London Bridge and The Grotto are the two places that we suggest you stop at. You’ll only need to spend a short time at each sight.

Although half of the London Bridge collapsed and it’s now called the London Arch, it’s a good chance to see what it looks like when stacks, like the Apostles are beginning to form. The Grotto is a natural window that looks into a natural pool. The Grotto was formed by both erosion and it’s a sink hole, so it’s unlike anywhere else in the Port Campbell National Park, not only that, the walk out to the Grotto is several hundred metres with beautifully colored creeping native plants that have adapted to the harsh conditions.

London Bridge

London Arch, Port Campbell National Park

The Grotto

The Grotto, Port Campbell National Park

History of the Port Campbell National Park

The Kirrae Whurrong (Girai wurrung) tribe were the first people to live in this area and did so for tens of thousands of years.
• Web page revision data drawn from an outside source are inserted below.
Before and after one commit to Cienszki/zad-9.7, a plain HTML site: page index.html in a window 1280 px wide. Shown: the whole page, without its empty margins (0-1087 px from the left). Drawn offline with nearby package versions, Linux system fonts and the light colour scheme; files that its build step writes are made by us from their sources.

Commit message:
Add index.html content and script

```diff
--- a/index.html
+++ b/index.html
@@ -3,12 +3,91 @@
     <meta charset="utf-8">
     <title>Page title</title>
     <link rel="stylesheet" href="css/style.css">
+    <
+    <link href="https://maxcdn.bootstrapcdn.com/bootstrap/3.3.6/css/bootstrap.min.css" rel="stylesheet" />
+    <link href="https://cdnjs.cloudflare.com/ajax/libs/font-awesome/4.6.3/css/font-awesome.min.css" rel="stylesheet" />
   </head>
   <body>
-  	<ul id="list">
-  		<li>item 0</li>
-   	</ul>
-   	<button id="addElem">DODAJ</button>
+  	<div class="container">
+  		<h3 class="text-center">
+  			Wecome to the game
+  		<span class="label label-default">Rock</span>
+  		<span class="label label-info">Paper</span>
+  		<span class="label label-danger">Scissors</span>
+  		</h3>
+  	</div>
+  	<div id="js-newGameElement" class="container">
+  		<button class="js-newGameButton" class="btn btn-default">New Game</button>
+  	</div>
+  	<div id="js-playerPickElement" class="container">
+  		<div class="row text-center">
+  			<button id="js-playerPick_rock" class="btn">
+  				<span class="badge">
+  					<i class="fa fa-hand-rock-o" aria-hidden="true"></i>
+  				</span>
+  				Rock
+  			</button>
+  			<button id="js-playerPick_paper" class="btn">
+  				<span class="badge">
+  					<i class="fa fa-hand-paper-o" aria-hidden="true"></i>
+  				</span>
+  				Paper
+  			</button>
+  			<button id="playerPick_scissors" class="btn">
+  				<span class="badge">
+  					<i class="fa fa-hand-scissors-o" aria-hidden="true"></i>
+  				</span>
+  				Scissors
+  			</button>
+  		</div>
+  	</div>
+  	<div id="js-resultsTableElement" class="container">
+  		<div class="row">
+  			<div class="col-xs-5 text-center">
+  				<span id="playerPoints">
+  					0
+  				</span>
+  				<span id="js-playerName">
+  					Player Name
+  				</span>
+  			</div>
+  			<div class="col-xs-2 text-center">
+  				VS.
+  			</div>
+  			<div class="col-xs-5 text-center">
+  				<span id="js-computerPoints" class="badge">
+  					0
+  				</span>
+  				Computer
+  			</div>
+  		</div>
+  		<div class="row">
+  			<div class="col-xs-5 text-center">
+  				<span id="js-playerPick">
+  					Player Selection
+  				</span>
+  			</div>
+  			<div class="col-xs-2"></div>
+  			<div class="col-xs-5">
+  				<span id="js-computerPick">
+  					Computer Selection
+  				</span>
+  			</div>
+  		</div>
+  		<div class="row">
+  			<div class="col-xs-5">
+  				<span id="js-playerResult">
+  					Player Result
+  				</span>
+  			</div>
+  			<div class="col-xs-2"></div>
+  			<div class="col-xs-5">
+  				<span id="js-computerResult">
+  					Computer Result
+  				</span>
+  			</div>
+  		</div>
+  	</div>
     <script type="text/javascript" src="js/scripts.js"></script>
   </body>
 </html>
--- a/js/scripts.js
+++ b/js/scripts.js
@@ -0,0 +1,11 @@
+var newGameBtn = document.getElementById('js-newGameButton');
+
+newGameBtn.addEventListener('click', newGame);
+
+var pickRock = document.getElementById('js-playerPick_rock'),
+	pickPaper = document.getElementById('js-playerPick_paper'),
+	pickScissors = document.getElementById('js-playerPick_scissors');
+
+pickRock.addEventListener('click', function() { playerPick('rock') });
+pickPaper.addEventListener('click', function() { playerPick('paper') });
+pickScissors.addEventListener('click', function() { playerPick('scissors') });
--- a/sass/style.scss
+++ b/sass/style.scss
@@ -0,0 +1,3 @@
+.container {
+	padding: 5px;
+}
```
In 1843, Alexander Campbell was avoiding a storm in a cove that’s now known as Port Campbell, which is the largest town in the Port Campbell National Park. To protect the 12 Apostles and nearby stone formations, the area became a National Park in 1965, for the next 15-20 years the park grew in size from around 700 hectares to more than 1,700 hectares.

How the coastline was formed

The entire Port Campbell National Park is sitting on ancient seabed made of Limestone that formed millions years ago.

Around 20 million years ago, this entire coastline was deep under water. Plant and and fish that died and sunk to the bottom of the ocean, alongside other ocean debris and sand from rivers all compacted from the pressure of the water to form the Sandstone & Limestone. Limestone is Sandstone (sedimentary rock) with 50% or more of it being fossils.

The ocean eventually retreated and then begun to erode the coastline to form the rugged cliffs and stone formations that exist today. The current water level was reached around 6,000 years ago after the last Ice Age.

At first, the water and wind creates caves in the cliffs. Weak stone erodes and huge tunnels can be formed that go for hundreds of metres into the land. With a bit of luck, a whole area will crumble away and leave just the entrance to tunnel, which then looks like a huge arch such as the London Bridge. With more time, the centre of the arch will collapse and ‘stacks’ are left, just like the Apostles.


Port Campbell National Park Coastline

Accommodation & places to stay

As the Port Campbell National Park is worth spending a few days at and is around 3 hours west of Melbourne, you’ll be needing somewhere to spend one or a few nights.

There are several towns in and around the Port Campbell National Park and almost 100 campgrounds with-in 100kms of the park, so there are plenty of options to chose from.

Port Campbell is the main town inside the national park. It has dozens of accommodation options, from luxury holiday homes to beautiful boutique hotels. You’ll also find more cost effective options, such as the camping park and backpackers hostel.

Camping in the Port Campbell National Park

Other than the dozens of campsites in national and state parks near the Port Campbell National Park, there are a huge amount of options for camping right in the Port Campbell NP itself, although they will be at private camping parks.

You can drive straight into Port Campbell where you’ll find some large and busy private camping parks, otherwise for somewhere with facilities but with a little bit more of a remote feeling, head ten minutes to the east of Port Campbell to Princetown.

There are two main campgrounds in Princetown. The Apostles Camping Park is in the centre of Princetown, opposite the 12 Apostles Inn, which has decent affordable accommodation. Here, you can pull in your caravan, set up a tent or rent a cabin. The Apostles Camping Park is super neat, very well kept, comes with nice views of the Princetown wetlands. The facilities are clean and in good working order.

Next to the Gellibrand River, between the centre of Princetown and the beach is the Princetown Recreation Reserve. This is the most affordable camping option where you can set up a tent on the old cricket oval, camping beside the Kangaroos with the mighty roar of the Southern Ocean crashing into the nearby Gellibrand River Mouth to nurse you through the night.